The mystery can be lived, but cannot be known. It remains always, unknowable. It remains always, a mystery.
One man, a great contemporary, G.E. Moore, has written a book, Principia Ethica. And perhaps he is the only man in the whole of history, who has thought so deeply just to define the word good. Because without defining good, there can be no ethics and no morality. If you cannot define what is good, then how you can decide what is moral, what is immoral; what is right, what is wrong.
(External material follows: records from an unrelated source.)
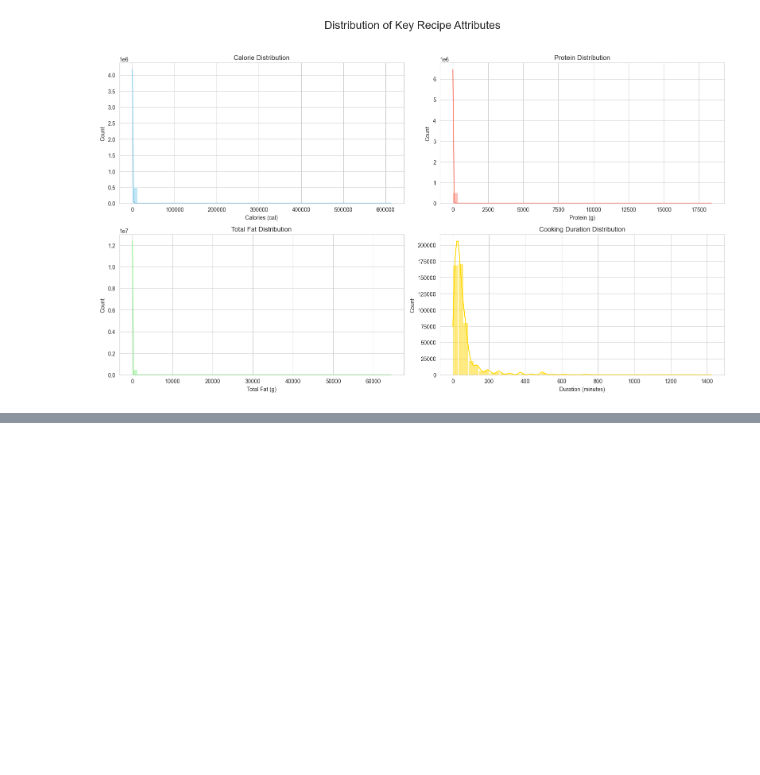
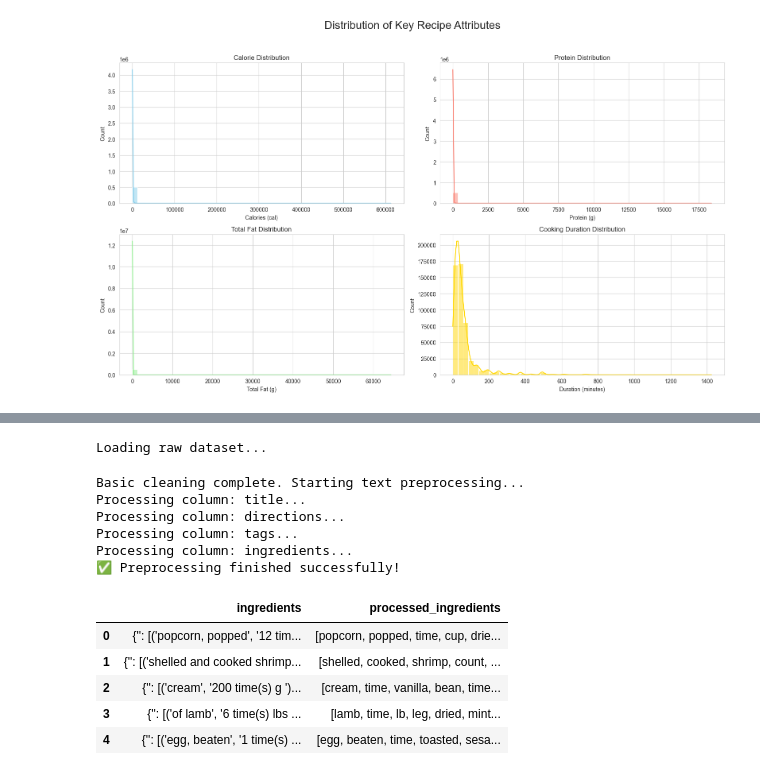
Before and after one commit to usamarq/recipe-rag-nlp, a Jupyter notebook: data_exploration.ipynb, the cells around one changed output, grey strips where cells are left out. Saved outputs shown, nothing was run; the diff lists cells and outputs as text; code cells hidden in the pictures; blank space fills up the shorter version.

Commit message:
added a script for preprocessing

```diff
--- a/data_exploration.ipynb
+++ b/data_exploration.ipynb
@@ -123,0 +151,20 @@ plt.show()
+# %%
+from preprocessing import clean_and_process_dataset
+processed_df = clean_and_process_dataset()
+
+# Display the head of the processed DataFrame to verify it worked
+display(processed_df[['ingredients', 'processed_ingredients']].head())
+# %% [output]
+Loading raw dataset...
+Basic cleaning complete. Starting text preprocessing...
+Processing column: title...
+Processing column: directions...
+Processing column: tags...
+Processing column: ingredients...
+✅ Preprocessing finished successfully!
+|  | ingredients | processed_ingredients |
+| 0 | {'': [('popcorn, popped', '12 tim... | [popcorn, popped, time, cup, drie... |
+| 1 | {'': [('shelled and cooked shrimp... | [shelled, cooked, shrimp, count, ... |
+| 2 | {'': [('cream', '200 time(s) g ')... | [cream, time, vanilla, bean, time... |
+| 3 | {'': [('of lamb', '6 time(s) lbs ... | [lamb, time, lb, leg, dried, mint... |
+| 4 | {'': [('egg, beaten', '1 time(s) ... | [egg, beaten, time, toasted, sesa... |
```
Also changed, not shown: parts of 2 cells of this notebook, 1 other file.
He took a fundamental question, without knowing that it is the ultimate question and he got into trouble. And he was one of the most intelligent people of our contemporary world. He looks at it from every direction inquiring for almost for two hundred and fifty pages, just on a single question, “What is good?” And he was utterly defeated in defining such a simple word as good. Everybody knows what is good, everybody knows what is bad, everybody knows what is beautiful and everybody knows what is ugly. But when it comes to definition – you will be in the same trouble.
He was thinking that everybody knows what is good…there must be some way to find the secret and define it. But finally, after two hundred and fifty pages of very concentrated thinking, of the keenest logic and rational analysis he comes to the conclusion that good is indefinable. These two hundred pages have been just going round and round and reaching nowhere. Good is indefinable.
Croce has done the same work on “beauty”…one thousand pages. He has gone far deeper than G.E. Moore has gone into “good.” And after one thousand pages, comes the last statement: that beauty is indefinable.
Everybody knows that the most difficult problem is that it is very difficult to find a man who does not know what beauty is and what ugliness is. But don’t insist on a definition. Even the greatest minds have failed.